- Within the last 2 decades, severe acute respiratory syndrome coronaviruses 1 and 2 (SARS-CoV-1 and SARS-CoV-2) have caused two major outbreaks; yet, for reasons not fully understood, the coronavirus disease 2019 pandemic caused by SARS-CoV-2 has been significantly more widespread than the 2003 SARS epidemic caused by SARS-CoV-1, despite striking similarities between these two viruses. The SARS-CoV-1 and SARS-CoV-2 spike proteins, both of which bind to host cell angiotensin-converting enzyme 2, have been implied to be a potential source of their differential transmissibility.
- The D614G mutation in the spike protein of SARS-CoV-2 alters the fitness of the virus, leading to the dominant form observed in the COVID-19 pandemic. However, the molecular basis of the mechanism by which this mutation enhances fitness is not clear. Here we demonstrated by cryo-electron microscopy that the D614G mutation resulted in increased propensity of multiple receptor-binding domains (RBDs) in an upward conformation poised for host receptor binding. Multiple substates within the one RBD-up or two RBD-up conformational space were determined.
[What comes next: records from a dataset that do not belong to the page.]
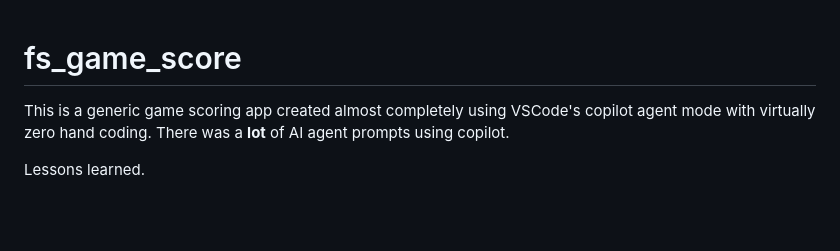
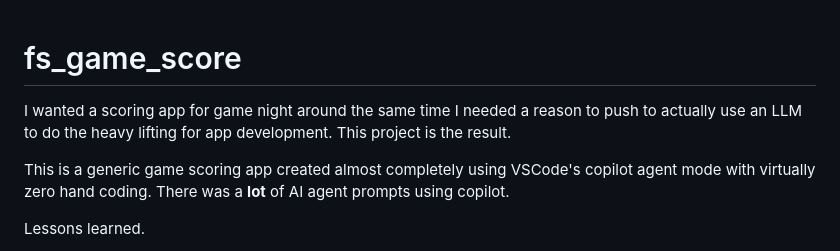
Before and after one commit to freemansoft/fs-game-score, a Markdown page: README.md, the part around the change. GitHub-like rendering; blank space fills up the shorter version.

Commit message:
Preparing for video

```diff
--- a/README.md
+++ b/README.md
@@ -1,4 +1,6 @@
 # fs_game_score
+
+I wanted a scoring app for game night around the same time I needed a reason to push to actually use an LLM to do the heavy lifting for app development.  This project is the result.
 
 This is a generic game scoring app created almost completely using VSCode's copilot agent mode with virtually zero hand coding.  There was a **lot** of AI agent prompts using copilot.
 
```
- The seasonal nature of outbreaks of respiratory viral infections with increased transmission during low temperatures has been well established. Accordingly, temperature has been suggested to play a role on the viability and transmissibility of SARS-CoV-2, the virus responsible for the COVID-19 pandemic. The receptor-binding domain (RBD) of the Spike glycoprotein is known to bind to its host receptor angiotensin-converting enzyme 2 (ACE2) to initiate viral fusion. Using biochemical, biophysical, and functional assays to dissect the effect of temperature on the receptor–Spike interaction, we observed a significant and stepwise increase in RBD-ACE2 affinity at low temperatures, resulting in slower dissociation kinetics.
- Coronavirus disease 2019 (COVID-19), caused by severe acute respiratory syndrome coronavirus 2 (SARS-CoV-2), has developed into a global pandemic since its first outbreak in the winter of 2019. An extensive investigation of SARS-CoV-2 is critical for disease control. Various recombinant monoclonal antibodies of human origin that neutralize SARS-CoV-2 infection have been isolated from convalescent patients and will be applied as therapies and prophylaxis. However, the need for dedicated monoclonal antibodies suitable for molecular pathology research is not fully addressed.
- Transmission of Severe Acute Respiratory Syndrome Coronavirus 2 from humans to animals has been reported for many domesticated species, including farmed minks. The identification of novel spike gene mutations appearing in minks has raised major concerns about potential immune evasion and challenges for the global vaccine strategy. One genetic variant, known as “cluster five,” arose among farmed minks in Denmark and resulted in a complete shutdown of the world’s largest mink production. However, the functional properties of this new variant are not established.
- The severe acute respiratory syndrome coronavirus 2 (SARS-CoV-2), the causative agent of the COVID-19 global pandemic, utilizes the host receptor angiotensin-converting enzyme 2 (ACE2) for viral entry. However, other host factors might also play important roles in SARS-CoV-2 infection, providing new directions for antiviral treatments. GRP78 is a stress-inducible chaperone important for entry and infectivity for many viruses. Recent molecular docking analyses revealed putative interaction between GRP78 and the receptor-binding domain (RBD) of the SARS-CoV-2 Spike protein (SARS-2-S).